As a teacher, I know that adolescence is characterized by a lack of frontal lobe brain development, so I’m becoming more patient with these poor creatures who have to make life-altering decisions without all their cognitive ducks in a row. Know what the frontal lobe is all about? Long-range planning, risk assessment, motivation, memory, emotional regulation, and empathy. Know when the frontal lobe matures? Around age 25 — after you’ve had a full 7 years to fuck up your adult life with intemperate relationships; intermittent community-college attendance; unmoored professional flailing; and maybe some naked photos on the Internet. And the kids don’t know enough to be afraid. Late adolescence is like a toddlerhood redux: I can do it! I can do it all by myself! This is MY light socket and MY paper clip! Stop trying to run my life!
It feels odd to look at someone twice my size; someone legally able to marry and vote, and say: “What are you supposed to be doing right now?” “Why is your assignment late?” “I need you to stop talking, or there will be consequences.” I’ll ask myself, Damn, shouldn’t this be self-evident? and What’s wrong with you guys?
The answers are No, and Nothing.

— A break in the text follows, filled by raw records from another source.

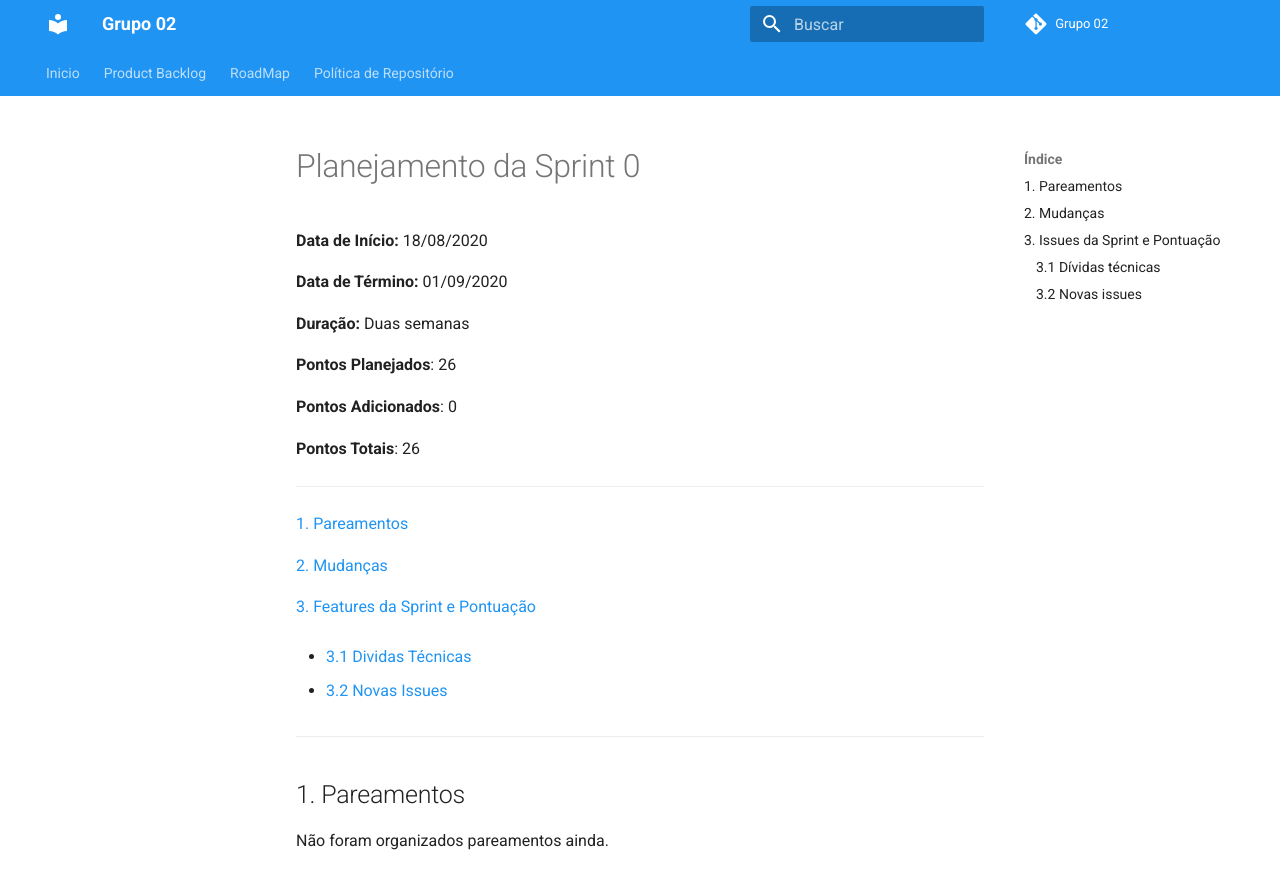
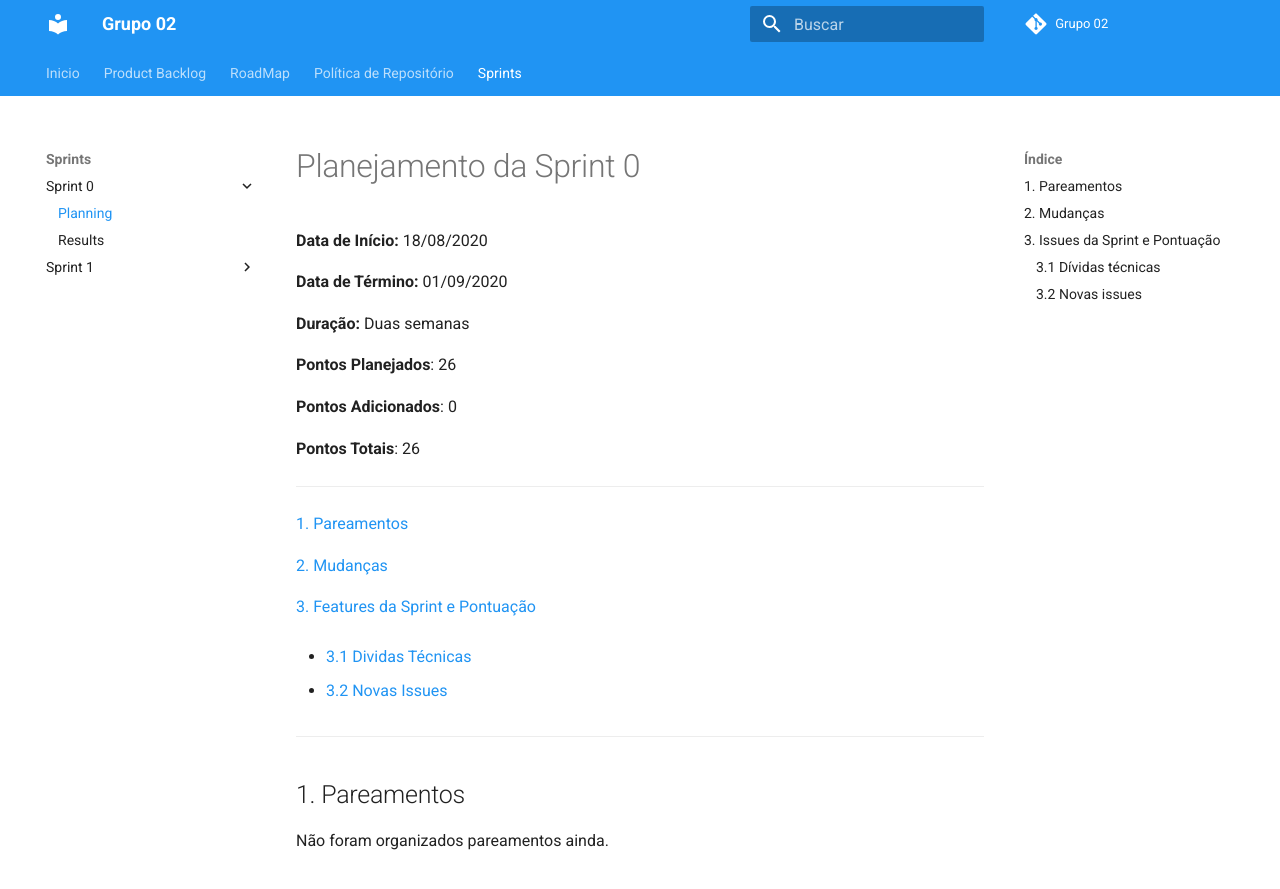
Before and after one commit to fga-eps-mds/2020.1-GaiaDex-wiki, an MkDocs documentation site: the page built from docs/sprints/sprint0/planning.md, in a window 1280 px wide and 900 px high. Shown: the top 889 px of the window. Built offline with MkDocs 1.6.1 and Material for MkDocs 9.7.7, drawn with Linux system fonts in a browser that asks for light colours; comment, search, counter and statistics services are not loaded; old or Windows-style settings are respelled for this version of MkDocs.

Commit message:
Add new documents to side bar.
Co-authored-by: Rafael Makaha <rafael.makaha@gmail.com>

```diff
--- a/mkdocs.yml
+++ b/mkdocs.yml
@@ -34,6 +34,12 @@ nav:
   - Product Backlog: product_backlog/product_backlog.md
   - RoadMap: roadmap/roadmap.md
   - Política de Repositório: repository_politics/repository_politics.md
+  - Sprints:
+    - Sprint 0:
+      - Planning: sprints/sprint0/planning.md
+      - Results:  sprints/sprint0/results.md
+    - Sprint 1:
+      - Planning: sprints/sprint1/planning.md
 
 # Style
 extra_css:
```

The 17-18 year-old brain simply doesn’t hold information very long, so they honest-to-God have forgotten the dozen times you mentioned the assignment due date; they really don’t know what they’re supposed to be doing right now. That information has fallen through the frontal lobe sieve, so the teacher must retrieve it and drop it back in again. Exacerbating this cognitive reality are the kids’ cell phones; their texts and tweets; their novelty ring tones and relentless status updates. It’s the perfect storm of high-pressure distraction and low-pressure slack, meeting in tropical confluence and razing the seaside village of Late Adolescence.
Anyway. The mature, goal-oriented high schooler is a rare bird, and knowing this makes me feel better about having been a twit. It’s healing.
But I still don’t know how to type.